Exercise requirements: Show each line from the records below in which the word "browser" occurs.

[Dataset items]
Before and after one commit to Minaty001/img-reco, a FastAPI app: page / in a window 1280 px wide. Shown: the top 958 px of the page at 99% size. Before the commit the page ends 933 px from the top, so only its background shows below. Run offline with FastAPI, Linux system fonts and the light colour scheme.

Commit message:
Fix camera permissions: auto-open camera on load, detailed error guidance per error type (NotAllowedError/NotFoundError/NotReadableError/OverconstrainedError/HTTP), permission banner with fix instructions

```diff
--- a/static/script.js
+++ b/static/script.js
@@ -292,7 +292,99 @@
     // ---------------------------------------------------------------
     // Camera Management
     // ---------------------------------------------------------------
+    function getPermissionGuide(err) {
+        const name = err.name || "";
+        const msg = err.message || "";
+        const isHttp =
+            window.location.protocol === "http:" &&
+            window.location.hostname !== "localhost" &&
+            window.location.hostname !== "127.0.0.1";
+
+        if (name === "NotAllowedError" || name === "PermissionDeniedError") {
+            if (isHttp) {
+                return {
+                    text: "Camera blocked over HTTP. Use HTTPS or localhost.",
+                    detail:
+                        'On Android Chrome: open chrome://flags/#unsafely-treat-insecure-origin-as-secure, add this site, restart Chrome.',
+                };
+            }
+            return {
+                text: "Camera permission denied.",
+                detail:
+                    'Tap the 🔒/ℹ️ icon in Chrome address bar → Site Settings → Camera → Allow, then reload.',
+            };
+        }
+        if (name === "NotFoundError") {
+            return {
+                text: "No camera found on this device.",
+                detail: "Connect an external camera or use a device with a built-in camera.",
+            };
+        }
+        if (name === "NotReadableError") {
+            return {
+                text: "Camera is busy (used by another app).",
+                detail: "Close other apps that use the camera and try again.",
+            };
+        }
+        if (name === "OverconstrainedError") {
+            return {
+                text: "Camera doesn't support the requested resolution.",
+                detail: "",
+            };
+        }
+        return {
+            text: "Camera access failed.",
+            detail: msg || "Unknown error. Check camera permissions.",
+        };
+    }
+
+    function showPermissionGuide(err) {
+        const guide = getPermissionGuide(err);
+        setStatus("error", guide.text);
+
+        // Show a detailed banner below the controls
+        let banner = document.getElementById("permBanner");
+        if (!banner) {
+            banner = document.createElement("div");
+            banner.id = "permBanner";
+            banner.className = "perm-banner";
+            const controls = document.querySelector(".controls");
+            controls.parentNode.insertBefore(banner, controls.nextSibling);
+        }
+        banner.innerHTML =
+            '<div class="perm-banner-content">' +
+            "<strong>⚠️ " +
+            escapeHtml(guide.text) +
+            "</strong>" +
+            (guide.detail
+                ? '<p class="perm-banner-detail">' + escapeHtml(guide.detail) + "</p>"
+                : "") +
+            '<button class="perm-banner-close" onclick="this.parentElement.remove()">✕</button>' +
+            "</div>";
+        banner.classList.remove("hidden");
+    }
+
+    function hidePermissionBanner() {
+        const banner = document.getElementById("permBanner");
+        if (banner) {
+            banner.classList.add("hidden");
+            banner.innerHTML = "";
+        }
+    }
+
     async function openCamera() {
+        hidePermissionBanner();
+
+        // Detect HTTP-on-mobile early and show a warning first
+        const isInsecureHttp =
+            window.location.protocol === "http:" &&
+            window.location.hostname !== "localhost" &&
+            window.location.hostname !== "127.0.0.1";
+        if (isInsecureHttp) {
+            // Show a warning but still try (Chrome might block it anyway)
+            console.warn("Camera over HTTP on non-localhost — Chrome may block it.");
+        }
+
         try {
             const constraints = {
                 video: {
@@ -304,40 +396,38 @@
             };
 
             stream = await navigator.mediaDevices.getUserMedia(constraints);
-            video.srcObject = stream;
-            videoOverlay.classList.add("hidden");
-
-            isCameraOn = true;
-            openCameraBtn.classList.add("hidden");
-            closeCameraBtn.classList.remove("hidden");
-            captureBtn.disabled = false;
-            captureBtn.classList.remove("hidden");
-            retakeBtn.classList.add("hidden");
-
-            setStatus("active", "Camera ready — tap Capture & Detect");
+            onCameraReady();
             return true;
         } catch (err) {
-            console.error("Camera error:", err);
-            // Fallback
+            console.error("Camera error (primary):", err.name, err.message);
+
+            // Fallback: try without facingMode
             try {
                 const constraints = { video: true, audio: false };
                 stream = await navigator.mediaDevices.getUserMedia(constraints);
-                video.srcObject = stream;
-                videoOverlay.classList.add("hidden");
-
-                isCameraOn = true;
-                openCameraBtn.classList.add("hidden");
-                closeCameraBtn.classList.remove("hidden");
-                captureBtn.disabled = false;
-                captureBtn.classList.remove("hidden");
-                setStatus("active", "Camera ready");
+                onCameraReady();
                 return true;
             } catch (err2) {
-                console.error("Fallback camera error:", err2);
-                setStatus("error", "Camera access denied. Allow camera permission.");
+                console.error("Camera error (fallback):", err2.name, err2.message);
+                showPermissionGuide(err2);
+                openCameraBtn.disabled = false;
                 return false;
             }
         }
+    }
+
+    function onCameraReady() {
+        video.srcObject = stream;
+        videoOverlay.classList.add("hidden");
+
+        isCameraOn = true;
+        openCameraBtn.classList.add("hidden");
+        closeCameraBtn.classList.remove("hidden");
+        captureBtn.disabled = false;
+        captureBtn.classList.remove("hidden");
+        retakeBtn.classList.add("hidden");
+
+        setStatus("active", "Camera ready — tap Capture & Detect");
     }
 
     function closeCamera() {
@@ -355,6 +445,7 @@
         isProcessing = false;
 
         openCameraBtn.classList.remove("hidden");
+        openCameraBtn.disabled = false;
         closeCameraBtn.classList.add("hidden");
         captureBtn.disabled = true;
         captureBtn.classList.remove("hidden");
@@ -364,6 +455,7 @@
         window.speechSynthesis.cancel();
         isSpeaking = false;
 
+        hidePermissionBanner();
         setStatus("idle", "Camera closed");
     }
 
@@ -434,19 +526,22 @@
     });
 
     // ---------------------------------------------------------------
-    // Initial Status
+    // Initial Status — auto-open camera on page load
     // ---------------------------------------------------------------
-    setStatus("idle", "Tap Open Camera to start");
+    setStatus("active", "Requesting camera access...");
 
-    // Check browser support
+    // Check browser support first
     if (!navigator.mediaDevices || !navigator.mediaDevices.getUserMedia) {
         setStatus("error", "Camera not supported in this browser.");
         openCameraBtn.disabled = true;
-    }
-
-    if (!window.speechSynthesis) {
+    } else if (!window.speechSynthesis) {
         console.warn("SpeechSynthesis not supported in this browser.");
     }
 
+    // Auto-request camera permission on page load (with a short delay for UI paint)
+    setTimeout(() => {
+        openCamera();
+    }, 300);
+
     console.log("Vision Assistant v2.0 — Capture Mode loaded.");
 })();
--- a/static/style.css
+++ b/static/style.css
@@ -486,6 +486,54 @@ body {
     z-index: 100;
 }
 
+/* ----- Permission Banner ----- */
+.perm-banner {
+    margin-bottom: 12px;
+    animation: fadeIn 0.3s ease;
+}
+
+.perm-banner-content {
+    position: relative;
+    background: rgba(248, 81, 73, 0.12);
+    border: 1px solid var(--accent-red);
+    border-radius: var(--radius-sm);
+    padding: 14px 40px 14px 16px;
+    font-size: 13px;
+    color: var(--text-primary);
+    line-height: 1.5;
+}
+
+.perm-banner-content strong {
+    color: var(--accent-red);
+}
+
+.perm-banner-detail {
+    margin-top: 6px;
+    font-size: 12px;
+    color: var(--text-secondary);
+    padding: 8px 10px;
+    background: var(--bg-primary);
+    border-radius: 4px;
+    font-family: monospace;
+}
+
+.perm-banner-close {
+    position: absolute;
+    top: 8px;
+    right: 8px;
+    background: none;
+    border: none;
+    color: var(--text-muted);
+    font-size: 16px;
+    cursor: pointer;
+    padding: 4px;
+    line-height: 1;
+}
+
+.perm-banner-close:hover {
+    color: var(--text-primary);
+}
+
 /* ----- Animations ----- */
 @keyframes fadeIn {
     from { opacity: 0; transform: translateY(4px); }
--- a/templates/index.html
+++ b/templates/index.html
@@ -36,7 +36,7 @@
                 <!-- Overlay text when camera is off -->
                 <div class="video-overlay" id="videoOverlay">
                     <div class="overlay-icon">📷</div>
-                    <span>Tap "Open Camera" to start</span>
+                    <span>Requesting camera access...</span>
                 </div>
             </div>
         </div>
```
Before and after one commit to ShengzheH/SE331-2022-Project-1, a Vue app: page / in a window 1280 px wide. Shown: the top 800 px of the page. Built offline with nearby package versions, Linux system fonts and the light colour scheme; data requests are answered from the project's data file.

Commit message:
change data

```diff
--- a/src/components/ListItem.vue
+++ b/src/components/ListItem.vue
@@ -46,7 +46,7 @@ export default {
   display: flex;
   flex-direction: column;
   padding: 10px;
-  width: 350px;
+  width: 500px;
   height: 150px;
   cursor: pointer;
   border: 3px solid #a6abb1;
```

Problem solution:
-    // Check browser support
+    // Check browser support first
         setStatus("error", "Camera not supported in this browser.");
         console.warn("SpeechSynthesis not supported in this browser.");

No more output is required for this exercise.